WHAT THE EXERCISE ASKS: The result should be an exact copy of the data, free of pictures.

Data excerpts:
----
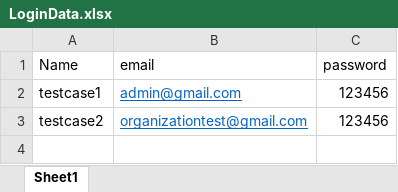
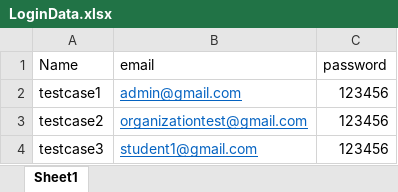
Before and after one commit to RCHD3388/SoftwareTesting, an Excel workbook: configuration/LoginData.xlsx, sheet Sheet1, drawn as a sheet; values as stored, in another font and other column widths than the file's, no borders; the diff names each change by its address in the sheet, - before the commit and + after, or states it on an @@ line.

Commit message:
student test
1. enroll free course (done)
2. enroll paid course (wajib paypal belum login)
3. become an instructor (belum selesai)

```diff
--- a/configuration/LoginData.xlsx (sheet Sheet1)
+++ b/configuration/LoginData.xlsx (sheet Sheet1)
+row 4: testcase3 | student1@gmail.com | 123456
```
Also changed, not shown: 5 other files.
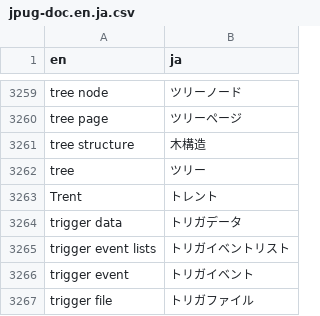
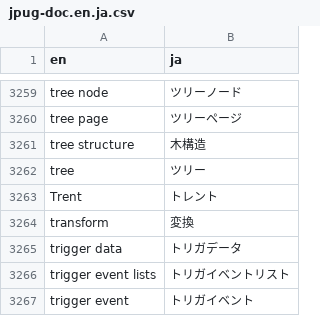
Before and after one commit to pgsql-jp/taiyaku, a CSV file: jpug-doc.en.ja.csv, drawn as a sheet; only a part is shown, gaps mark what is left out; the shorter side is filled out with more unchanged rows.

Commit message:
add transform see discussion of "Transformの訳語について"

```diff
--- a/jpug-doc.en.ja.csv
+++ b/jpug-doc.en.ja.csv
@@ -3263,2 +3263,3 @@ tree,ツリー
 Trent,トレント
+transform,変換
 trigger data,トリガデータ
```
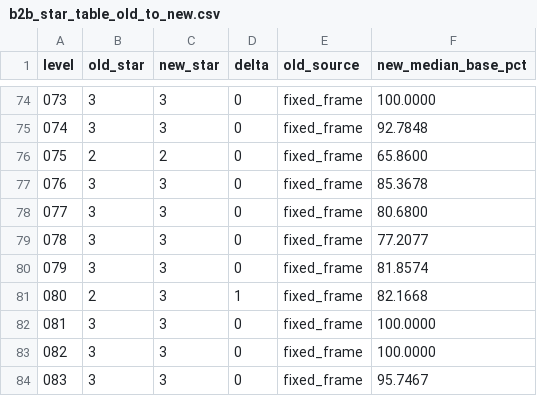
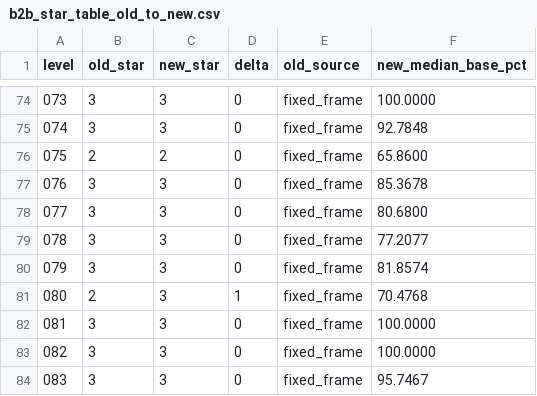
Before and after one commit to GaoJiasheng/zombie-fire, a CSV file: design/audits/b2b_star_table_old_to_new.csv, drawn as a sheet; only a part is shown, gaps mark what is left out.

Commit message:
balance: restore stage 80 approved star

```diff
--- a/design/audits/b2b_star_table_old_to_new.csv
+++ b/design/audits/b2b_star_table_old_to_new.csv
@@ -80,3 +80,3 @@ level,old_star,new_star,delta,old_source,new_median_base_pct
 079,3,3,0,fixed_frame,81.8574
-080,2,3,1,fixed_frame,82.1668
+080,2,3,1,fixed_frame,70.4768
 081,3,3,0,fixed_frame,100.0000
```
Also changed, not shown: design/audits/campaign_frontline_baseline.csv, 9 other files.
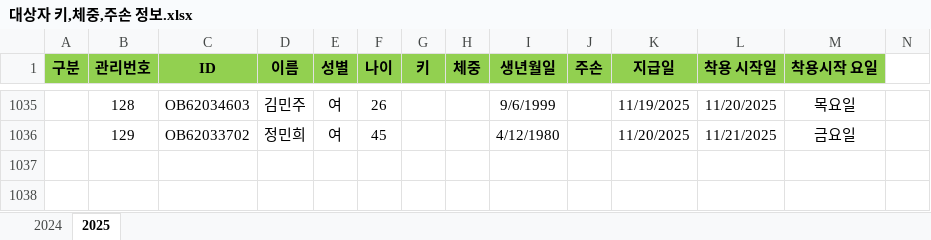
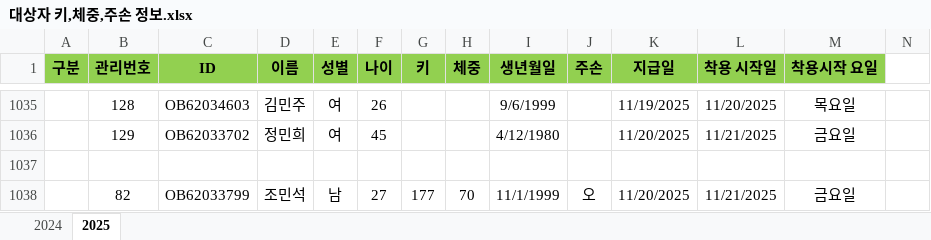
Before and after one commit to Rukkha1024/agd-gt3x-renamer, an Excel workbook: Archive/대상자 키,체중,주손 정보.xlsx, sheet 2025, drawn as a sheet; only a part is shown, gaps mark what is left out; values as stored, in another font and other column widths than the file's, no borders; rows hold the shown columns only; the diff names each change by its address in the sheet, - before the commit and + after, or states it on an @@ line.

```diff
--- a/Archive/대상자 키,체중,주손 정보.xlsx (sheet 2025)
+++ b/Archive/대상자 키,체중,주손 정보.xlsx (sheet 2025)
+row 1037: (empty)
+row 1038:  | 82 | OB62033799 | 조민석 | 남 | 27 | 177 | 70 | 11/1/1999 | 오 | 11/20/2025 | 11/21/2025 | 금요일
```
Also changed, not shown: 3 other files.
----
TASK SOLUTION:
Before and after one commit to RCHD3388/SoftwareTesting, an Excel workbook: configuration/LoginData.xlsx, sheet Sheet1, drawn as a sheet; values as stored, in another font and other column widths than the file's, no borders; the diff names each change by its address in the sheet, - before the commit and + after, or states it on an @@ line.

Commit message:
student test
1. enroll free course (done)
2. enroll paid course (wajib paypal belum login)
3. become an instructor (belum selesai)

```diff
--- a/configuration/LoginData.xlsx (sheet Sheet1)
+++ b/configuration/LoginData.xlsx (sheet Sheet1)
+row 4: testcase3 | student1@gmail.com | 123456
```
Also changed, not shown: 5 other files.
Before and after one commit to pgsql-jp/taiyaku, a CSV file: jpug-doc.en.ja.csv, drawn as a sheet; only a part is shown, gaps mark what is left out; the shorter side is filled out with more unchanged rows.

Commit message:
add transform see discussion of "Transformの訳語について"

```diff
--- a/jpug-doc.en.ja.csv
+++ b/jpug-doc.en.ja.csv
@@ -3263,2 +3263,3 @@ tree,ツリー
 Trent,トレント
+transform,変換
 trigger data,トリガデータ
```
Before and after one commit to GaoJiasheng/zombie-fire, a CSV file: design/audits/b2b_star_table_old_to_new.csv, drawn as a sheet; only a part is shown, gaps mark what is left out.

Commit message:
balance: restore stage 80 approved star

```diff
--- a/design/audits/b2b_star_table_old_to_new.csv
+++ b/design/audits/b2b_star_table_old_to_new.csv
@@ -80,3 +80,3 @@ level,old_star,new_star,delta,old_source,new_median_base_pct
 079,3,3,0,fixed_frame,81.8574
-080,2,3,1,fixed_frame,82.1668
+080,2,3,1,fixed_frame,70.4768
 081,3,3,0,fixed_frame,100.0000
```
Also changed, not shown: design/audits/campaign_frontline_baseline.csv, 9 other files.
Before and after one commit to Rukkha1024/agd-gt3x-renamer, an Excel workbook: Archive/대상자 키,체중,주손 정보.xlsx, sheet 2025, drawn as a sheet; only a part is shown, gaps mark what is left out; values as stored, in another font and other column widths than the file's, no borders; rows hold the shown columns only; the diff names each change by its address in the sheet, - before the commit and + after, or states it on an @@ line.

```diff
--- a/Archive/대상자 키,체중,주손 정보.xlsx (sheet 2025)
+++ b/Archive/대상자 키,체중,주손 정보.xlsx (sheet 2025)
+row 1037: (empty)
+row 1038:  | 82 | OB62033799 | 조민석 | 남 | 27 | 177 | 70 | 11/1/1999 | 오 | 11/20/2025 | 11/21/2025 | 금요일
```
Also changed, not shown: 3 other files.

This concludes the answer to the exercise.